[Dataset records]
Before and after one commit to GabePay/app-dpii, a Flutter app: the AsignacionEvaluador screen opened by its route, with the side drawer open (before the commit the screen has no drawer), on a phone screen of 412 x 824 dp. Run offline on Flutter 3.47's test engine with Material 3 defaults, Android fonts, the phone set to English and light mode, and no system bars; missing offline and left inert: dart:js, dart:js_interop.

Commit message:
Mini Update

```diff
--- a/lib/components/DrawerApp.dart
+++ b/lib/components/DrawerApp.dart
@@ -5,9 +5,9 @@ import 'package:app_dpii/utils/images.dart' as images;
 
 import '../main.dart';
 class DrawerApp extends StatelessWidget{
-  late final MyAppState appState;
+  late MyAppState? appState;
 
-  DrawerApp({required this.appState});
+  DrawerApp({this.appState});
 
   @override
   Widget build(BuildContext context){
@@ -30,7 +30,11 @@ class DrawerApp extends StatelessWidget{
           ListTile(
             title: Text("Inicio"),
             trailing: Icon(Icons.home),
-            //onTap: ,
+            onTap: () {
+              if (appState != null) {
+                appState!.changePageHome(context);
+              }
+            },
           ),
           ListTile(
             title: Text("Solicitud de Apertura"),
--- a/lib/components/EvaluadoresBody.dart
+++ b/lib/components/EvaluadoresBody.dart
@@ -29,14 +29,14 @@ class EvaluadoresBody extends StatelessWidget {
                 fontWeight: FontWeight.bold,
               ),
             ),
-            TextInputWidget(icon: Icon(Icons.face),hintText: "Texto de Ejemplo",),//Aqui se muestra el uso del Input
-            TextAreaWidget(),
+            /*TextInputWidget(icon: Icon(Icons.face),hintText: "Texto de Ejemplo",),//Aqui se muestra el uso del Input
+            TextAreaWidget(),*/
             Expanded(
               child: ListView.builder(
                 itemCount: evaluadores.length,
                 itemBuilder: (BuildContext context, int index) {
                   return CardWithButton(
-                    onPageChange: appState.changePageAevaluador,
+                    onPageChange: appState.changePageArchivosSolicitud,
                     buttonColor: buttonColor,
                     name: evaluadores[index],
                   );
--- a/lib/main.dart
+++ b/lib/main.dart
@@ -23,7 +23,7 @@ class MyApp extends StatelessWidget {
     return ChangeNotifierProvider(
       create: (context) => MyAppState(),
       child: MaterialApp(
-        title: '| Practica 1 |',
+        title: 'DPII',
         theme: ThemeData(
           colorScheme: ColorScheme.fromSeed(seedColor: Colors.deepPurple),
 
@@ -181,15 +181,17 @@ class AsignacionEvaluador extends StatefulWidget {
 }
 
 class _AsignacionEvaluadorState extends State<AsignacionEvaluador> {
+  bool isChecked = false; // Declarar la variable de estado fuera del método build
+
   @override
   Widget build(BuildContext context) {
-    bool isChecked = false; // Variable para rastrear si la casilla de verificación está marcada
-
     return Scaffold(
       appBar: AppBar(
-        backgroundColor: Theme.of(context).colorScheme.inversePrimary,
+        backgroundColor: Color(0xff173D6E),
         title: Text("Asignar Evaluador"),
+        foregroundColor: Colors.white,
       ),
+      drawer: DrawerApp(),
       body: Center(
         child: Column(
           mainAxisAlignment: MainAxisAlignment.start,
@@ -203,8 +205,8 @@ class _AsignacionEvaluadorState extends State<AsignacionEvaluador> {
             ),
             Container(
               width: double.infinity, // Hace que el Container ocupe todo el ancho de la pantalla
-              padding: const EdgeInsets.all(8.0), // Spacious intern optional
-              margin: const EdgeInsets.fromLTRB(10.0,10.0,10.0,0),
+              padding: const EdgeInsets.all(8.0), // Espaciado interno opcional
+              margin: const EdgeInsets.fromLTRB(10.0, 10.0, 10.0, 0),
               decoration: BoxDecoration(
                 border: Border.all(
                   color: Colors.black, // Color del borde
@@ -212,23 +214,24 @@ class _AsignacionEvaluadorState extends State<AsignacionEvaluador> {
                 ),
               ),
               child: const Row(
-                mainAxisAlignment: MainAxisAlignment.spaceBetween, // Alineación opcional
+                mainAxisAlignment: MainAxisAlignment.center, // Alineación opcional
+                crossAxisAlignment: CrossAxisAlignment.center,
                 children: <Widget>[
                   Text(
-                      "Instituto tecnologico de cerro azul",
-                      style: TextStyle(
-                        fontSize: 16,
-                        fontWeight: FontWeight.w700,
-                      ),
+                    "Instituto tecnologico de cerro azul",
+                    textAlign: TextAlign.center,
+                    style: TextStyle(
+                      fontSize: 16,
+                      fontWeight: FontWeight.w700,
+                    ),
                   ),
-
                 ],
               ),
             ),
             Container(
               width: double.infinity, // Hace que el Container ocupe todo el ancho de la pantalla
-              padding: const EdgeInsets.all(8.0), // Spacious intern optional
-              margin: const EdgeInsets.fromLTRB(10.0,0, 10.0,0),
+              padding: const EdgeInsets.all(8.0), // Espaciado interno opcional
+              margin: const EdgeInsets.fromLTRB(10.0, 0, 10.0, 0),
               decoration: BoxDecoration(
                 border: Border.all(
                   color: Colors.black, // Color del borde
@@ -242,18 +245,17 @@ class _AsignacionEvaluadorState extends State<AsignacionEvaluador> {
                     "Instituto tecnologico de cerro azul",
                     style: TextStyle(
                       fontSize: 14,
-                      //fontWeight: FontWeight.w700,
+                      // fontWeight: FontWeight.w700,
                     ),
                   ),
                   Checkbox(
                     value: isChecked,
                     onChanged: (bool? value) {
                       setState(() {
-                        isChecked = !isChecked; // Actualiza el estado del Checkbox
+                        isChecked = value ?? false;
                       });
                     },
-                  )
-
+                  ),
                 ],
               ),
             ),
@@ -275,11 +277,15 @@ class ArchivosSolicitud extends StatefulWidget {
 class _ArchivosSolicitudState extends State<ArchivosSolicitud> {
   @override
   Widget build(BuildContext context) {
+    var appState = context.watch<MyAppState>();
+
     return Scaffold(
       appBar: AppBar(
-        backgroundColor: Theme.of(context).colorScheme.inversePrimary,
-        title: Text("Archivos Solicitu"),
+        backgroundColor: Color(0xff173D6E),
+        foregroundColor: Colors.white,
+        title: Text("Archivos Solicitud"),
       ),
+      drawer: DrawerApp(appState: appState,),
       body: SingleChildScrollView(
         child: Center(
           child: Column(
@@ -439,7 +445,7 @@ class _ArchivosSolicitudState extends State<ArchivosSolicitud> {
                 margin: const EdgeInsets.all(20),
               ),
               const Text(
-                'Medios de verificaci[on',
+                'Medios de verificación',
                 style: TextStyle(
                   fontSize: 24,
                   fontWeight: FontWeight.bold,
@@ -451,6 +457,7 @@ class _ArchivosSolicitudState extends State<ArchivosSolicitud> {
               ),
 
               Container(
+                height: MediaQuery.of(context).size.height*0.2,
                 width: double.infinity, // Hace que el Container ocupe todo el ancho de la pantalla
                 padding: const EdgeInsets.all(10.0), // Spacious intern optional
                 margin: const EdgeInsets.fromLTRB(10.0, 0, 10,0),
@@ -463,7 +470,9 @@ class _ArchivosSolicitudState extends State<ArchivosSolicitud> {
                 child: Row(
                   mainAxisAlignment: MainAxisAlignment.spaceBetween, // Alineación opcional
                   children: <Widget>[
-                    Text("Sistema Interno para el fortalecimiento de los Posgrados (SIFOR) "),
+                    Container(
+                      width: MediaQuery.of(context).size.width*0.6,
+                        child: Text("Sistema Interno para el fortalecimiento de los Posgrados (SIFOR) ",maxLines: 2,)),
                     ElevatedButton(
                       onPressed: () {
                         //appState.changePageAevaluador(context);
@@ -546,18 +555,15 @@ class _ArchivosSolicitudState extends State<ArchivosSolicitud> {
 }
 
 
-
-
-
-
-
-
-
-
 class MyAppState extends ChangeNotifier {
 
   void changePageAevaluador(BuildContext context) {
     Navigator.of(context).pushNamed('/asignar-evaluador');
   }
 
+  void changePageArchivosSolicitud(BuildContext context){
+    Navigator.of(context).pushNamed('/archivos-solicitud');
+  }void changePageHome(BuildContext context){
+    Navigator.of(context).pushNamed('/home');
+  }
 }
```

> [Work to be completed] Copy out every line from the data above that has "isChecked" in it.

> [Expected output]
+  bool isChecked = false; // Declarar la variable de estado fuera del método build
-    bool isChecked = false; // Variable para rastrear si la casilla de verificación está marcada
                     value: isChecked,
-                        isChecked = !isChecked; // Actualiza el estado del Checkbox
+                        isChecked = value ?? false;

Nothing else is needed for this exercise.